In a context of transformation for the media industry, with changes in reading habits, content distribution in the hands of technological industries and the advertising market controlled by Google and Facebook, Clarín faced the challenge of launching the first online content charging service in the country.
We were hired to carry out the most important and ambitious project in the newspaper’s history. Clarín’s first steps were to chart the path not only for the company, but for the entire industry. Would the newspaper’s readers be willing to pay for something that was free for 20 years? How would people react to the design? Would there be a chance where the audience would leave for the competition? Would the readers stay loyal, even after their content becomes paid? These were the pressing matters to understand.
We used Design Thinking techniques that allowed us to interact with clients, build an MVP, test it, and evolve it in short iterations. With all the information we collected, we created several designs, tested them, and chose the one that worked best.
We also interviewed several test subjects, friends, family, and random people to understand if they would pay for content, what would they be willing to pay for, and how much would they deem acceptable.
We then launched them and used A/B testing tools to keep improving the conversion and experience. A cycle of continuous improvement began as we got more data. We improved ways of communicating, content and sales strategies were perfected. The objectives of the first 6 months were achieved in just one month.
Today Clarín has 500,000 paid subscribers and more than 1 million registered users. Our work is not only limited to improving a specific product or service, it aims to create and transmit a User-Centered Design culture throughout the organization.

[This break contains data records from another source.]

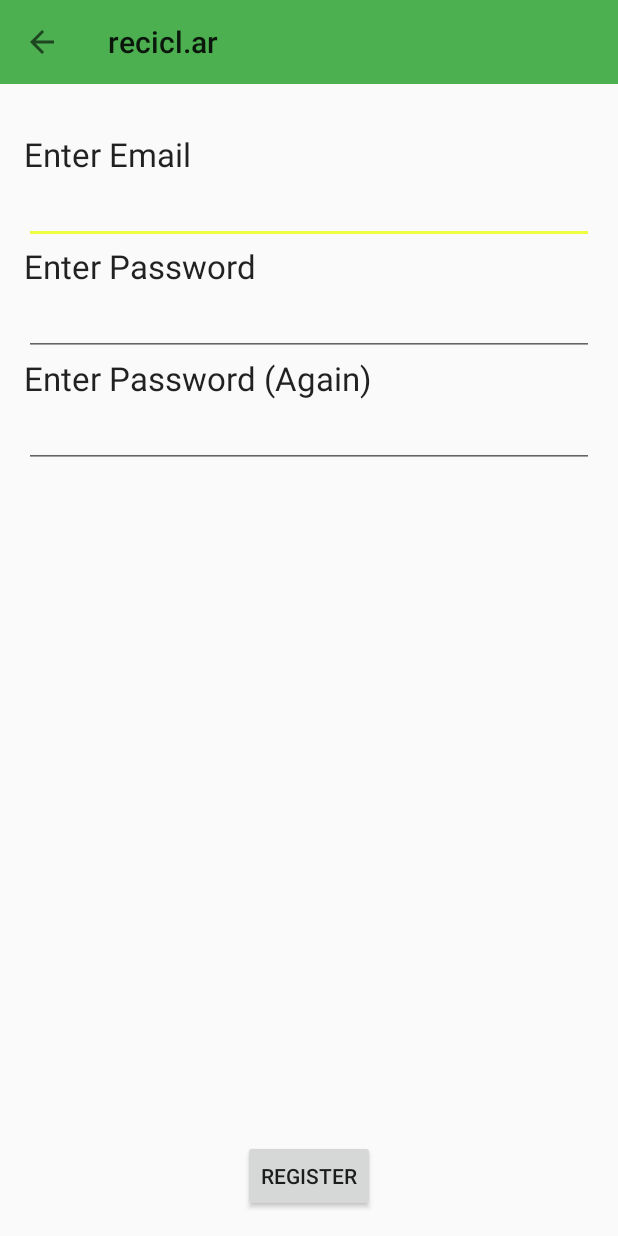
After one commit to akrmn/recicl.ar, an Android app: the Register screen opened directly, with no data from a screen before it, on a phone screen of 412 x 824 dp. The commit adds this screen. Run offline under Robolectric (Android 15) with nearby library versions, the phone set to English and light mode, and no system bars; our stand-ins replace ButterKnife; libraries missing offline, so code that uses them is left out: com.firebase.client.

Commit message:
Register activity added to the project

```diff
--- a/app/src/main/AndroidManifest.xml
+++ b/app/src/main/AndroidManifest.xml
@@ -1,9 +1,9 @@
 <?xml version="1.0" encoding="utf-8"?>
-<manifest package="ar.recicl.reciclar"
-          xmlns:android="http://schemas.android.com/apk/res/android">
+<manifest xmlns:android="http://schemas.android.com/apk/res/android"
+    package="ar.recicl.reciclar">
 
-    <uses-permission android:name="android.permission.INTERNET"/>
-    <uses-permission android:name="android.permission.ACCESS_NETWORK_STATE"/>
+    <uses-permission android:name="android.permission.INTERNET" />
+    <uses-permission android:name="android.permission.ACCESS_NETWORK_STATE" />
 
     <application
         android:name=".application.Application"
@@ -13,28 +13,28 @@
         android:theme="@style/AppTheme">
         <meta-data
             android:name="com.facebook.sdk.ApplicationId"
-            android:value="@string/facebook_app_id"/>
+            android:value="@string/facebook_app_id" />
 
         <activity
             android:name="com.facebook.FacebookActivity"
             android:configChanges="keyboard|keyboardHidden|screenLayout|screenSize|orientation"
             android:label="@string/app_name"
-            android:theme="@android:style/Theme.Translucent.NoTitleBar"/>
+            android:theme="@android:style/Theme.Translucent.NoTitleBar" />
         <activity
             android:name=".activity.Feed"
             android:label="@string/app_name"
-            android:launchMode="singleTop">
-        </activity>
+            android:launchMode="singleTop"></activity>
         <activity
             android:name=".activity.Welcome"
             android:label="@string/title_activity_main"
             android:theme="@style/AppTheme">
             <intent-filter>
-                <action android:name="android.intent.action.MAIN"/>
+                <action android:name="android.intent.action.MAIN" />
 
-                <category android:name="android.intent.category.LAUNCHER"/>
+                <category android:name="android.intent.category.LAUNCHER" />
             </intent-filter>
         </activity>
+        <activity android:name=".activity.Register"></activity>
     </application>
 
 </manifest>
--- a/app/src/main/java/ar/recicl/reciclar/activity/Feed.java
+++ b/app/src/main/java/ar/recicl/reciclar/activity/Feed.java
@@ -30,9 +30,6 @@ public class Feed extends Base {
     @Override
     protected void onCreate(Bundle savedInstanceState) {
         super.onCreate(savedInstanceState);
-
-        setContentView(R.layout.activity_feed);
-        ButterKnife.bind(this);
 
         setupToolbar();
         setupFAB();
--- /dev/null
+++ b/app/src/main/java/ar/recicl/reciclar/activity/Register.java
@@ -0,0 +1,24 @@
+package ar.recicl.reciclar.activity;
+
+import android.support.v7.app.AppCompatActivity;
+import android.os.Bundle;
+
+import com.firebase.client.Firebase;
+
+import ar.recicl.reciclar.R;
+import butterknife.ButterKnife;
+
+public class Register extends Base {
+
+    private Firebase mRef;
+
+    public Register() {
+        super(R.layout.activity_register, R.menu.register, R.string.title_activity_main, true);
+    }
+
+    @Override
+    protected void onCreate(Bundle savedInstanceState) {
+        super.onCreate(savedInstanceState);
+
+    }
+}
--- a/app/src/main/java/ar/recicl/reciclar/activity/Welcome.java
+++ b/app/src/main/java/ar/recicl/reciclar/activity/Welcome.java
@@ -43,6 +43,13 @@ public class Welcome extends FirebaseLoginBaseActivity {
         showFirebaseLoginPrompt();
     }
 
+    @OnClick(R.id.button_register)
+    void onButtonRegisterClick() {
+        Intent intent = new Intent(this, Register.class);
+        startActivity(intent);
+        finish();
+    }
+
     @Override
     protected Firebase getFirebaseRef() {
         return Application.getFirebase();
--- /dev/null
+++ b/app/src/main/res/layout/activity_register.xml
@@ -0,0 +1,27 @@
+<?xml version="1.0" encoding="utf-8"?>
+<android.support.design.widget.CoordinatorLayout
+    xmlns:android="http://schemas.android.com/apk/res/android"
+    xmlns:app="http://schemas.android.com/apk/res-auto"
+    xmlns:tools="http://schemas.android.com/tools"
+    android:layout_width="match_parent"
+    android:layout_height="match_parent"
+    android:fitsSystemWindows="true"
+    tools:context=".activity.Register">
+
+    <android.support.design.widget.AppBarLayout
+        android:layout_width="match_parent"
+        android:layout_height="wrap_content"
+        android:theme="@style/AppTheme.AppBarOverlay">
+
+    </android.support.design.widget.AppBarLayout>
+
+    <android.support.v7.widget.Toolbar
+        android:id="@+id/toolbar"
+        android:layout_width="match_parent"
+        android:layout_height="?attr/actionBarSize"
+        android:background="?attr/colorPrimary"
+        app:popupTheme="@style/AppTheme.PopupOverlay" />
+
+    <include layout="@layout/content_register"/>
+
+</android.support.design.widget.CoordinatorLayout>
--- /dev/null
+++ b/app/src/main/res/layout/content_register.xml
@@ -0,0 +1,92 @@
+<?xml version="1.0" encoding="utf-8"?>
+<RelativeLayout
+    xmlns:android="http://schemas.android.com/apk/res/android"
+    xmlns:app="http://schemas.android.com/apk/res-auto"
+    xmlns:tools="http://schemas.android.com/tools"
+    android:layout_width="match_parent"
+    android:layout_height="match_parent"
+    android:paddingBottom="@dimen/activity_vertical_margin"
+    android:paddingLeft="@dimen/activity_horizontal_margin"
+    android:paddingRight="@dimen/activity_horizontal_margin"
+    android:paddingTop="@dimen/activity_vertical_margin"
+    tools:context="ar.recicl.reciclar.activity.register"
+    tools:showIn="@layout/activity_register" >
+
+
+    <TextView
+        android:layout_width="wrap_content"
+        android:layout_height="wrap_content"
+        android:textAppearance="?android:attr/textAppearanceLarge"
+        android:text="@string/label_enter_email"
+        android:id="@+id/textView_email"
+        android:layout_alignParentTop="true"
+        android:layout_alignParentLeft="true"
+        android:layout_alignParentStart="true"
+        android:layout_marginTop="72dp" />
+
+    <EditText
+        android:layout_width="wrap_content"
+        android:layout_height="wrap_content"
+        android:inputType="textEmailAddress"
+        android:ems="10"
+        android:id="@+id/editText"
+        android:layout_below="@+id/textView_email"
+        android:layout_alignParentLeft="true"
+        android:layout_alignParentStart="true"
+        android:layout_alignParentRight="true"
+        android:layout_alignParentEnd="true" />
+
+    <TextView
+        android:layout_width="wrap_content"
+        android:layout_height="wrap_content"
+        android:textAppearance="?android:attr/textAppearanceLarge"
+        android:text="@string/label_enter_password"
+        android:id="@+id/textView_password1"
+        android:layout_below="@+id/editText"
+        android:layout_alignParentLeft="true"
+        android:layout_alignParentStart="true" />
+
+    <TextView
+        android:layout_width="wrap_content"
+        android:layout_height="wrap_content"
+        android:textAppearance="?android:attr/textAppearanceLarge"
+        android:text="@string/label_enter_password_again"
+        android:id="@+id/textView_password2"
+        android:layout_below="@+id/editText2"
+        android:layout_alignParentLeft="true"
+        android:layout_alignParentStart="true" />
+
+    <EditText
+        android:layout_width="wrap_content"
+        android:layout_height="wrap_content"
+        android:inputType="textPassword"
+        android:ems="10"
+        android:id="@+id/editText2"
+        android:layout_below="@+id/textView_password1"
+        android:layout_alignParentLeft="true"
+        android:layout_alignParentStart="true"
+        android:layout_alignRight="@+id/editText"
+        android:layout_alignEnd="@+id/editText" />
+
+    <EditText
+        android:layout_width="wrap_content"
+        android:layout_height="wrap_content"
+        android:inputType="textPassword"
+        android:ems="10"
+        android:id="@+id/editText4"
+        android:layout_below="@+id/textView_password2"
+        android:layout_alignParentLeft="true"
+        android:layout_alignParentStart="true"
+        android:layout_alignRight="@+id/editText2"
+        android:layout_alignEnd="@+id/editText2" />
+
+    <Button
+        style="?android:attr/buttonStyleSmall"
+        android:layout_width="wrap_content"
+        android:layout_height="wrap_content"
+        android:text="@string/label_register"
+        android:id="@+id/button"
+        android:layout_alignParentBottom="true"
+        android:layout_centerHorizontal="true" />
+
+</RelativeLayout>
--- a/app/src/main/res/layout/content_welcome.xml
+++ b/app/src/main/res/layout/content_welcome.xml
@@ -31,4 +31,14 @@
         android:layout_alignParentTop="true"
         android:layout_centerHorizontal="true"
         android:layout_marginTop="82dp" />
+
+    <Button
+        style="?android:attr/buttonStyleSmall"
+        android:layout_width="wrap_content"
+        android:layout_height="wrap_content"
+        android:text="@string/label_register"
+        android:id="@+id/button_register"
+        android:layout_marginTop="40dp"
+        android:layout_below="@+id/button_login"
+        android:layout_centerHorizontal="true" />
 </RelativeLayout>
--- a/app/src/main/res/layout/fragment_firebase_login.xml
+++ b/app/src/main/res/layout/fragment_firebase_login.xml
@@ -25,7 +25,7 @@
             <EditText
                 android:layout_width="match_parent"
                 android:layout_height="wrap_content"
-                android:id="@+id/email"
+                android:id="@+id/textView_email"
                 android:ems="10"
                 android:hint="@string/label_email"
                 android:paddingTop="20dp"
--- /dev/null
+++ b/app/src/main/res/menu/register.xml
@@ -0,0 +1,5 @@
+<menu xmlns:android="http://schemas.android.com/apk/res/android"
+    xmlns:app="http://schemas.android.com/apk/res-auto"
+    xmlns:tools="http://schemas.android.com/tools" tools:context=".activity.Register">
+
+</menu>
--- a/app/src/main/res/values/strings.xml
+++ b/app/src/main/res/values/strings.xml
@@ -16,4 +16,10 @@
     <string name="label_login_with_facebook">Login with Facebook</string>
     <string name="label_login_with_google">Login with Google</string>
     <string name="label_login_with_twitter">Login with Twitter</string>
+
+    <string name="label_register">Register</string>
+    <string name="label_enter_email">Enter Email</string>
+    <string name="label_enter_password">Enter Password</string>
+    <string name="label_enter_password_again">Enter Password (Again)</string>
+    <string name="hello_world">Welcome to recicl.ar :)</string>
 </resources>
```
Also changed, not shown: 1 other file.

It was an amazing learning opportunity for everyone involved in the project and opened up a door for future collaboration with the newspaper. At the same time, it showed Clarín the value of digital transformation and the need for new and accelerated design processes, where testing and experimentation are first-class.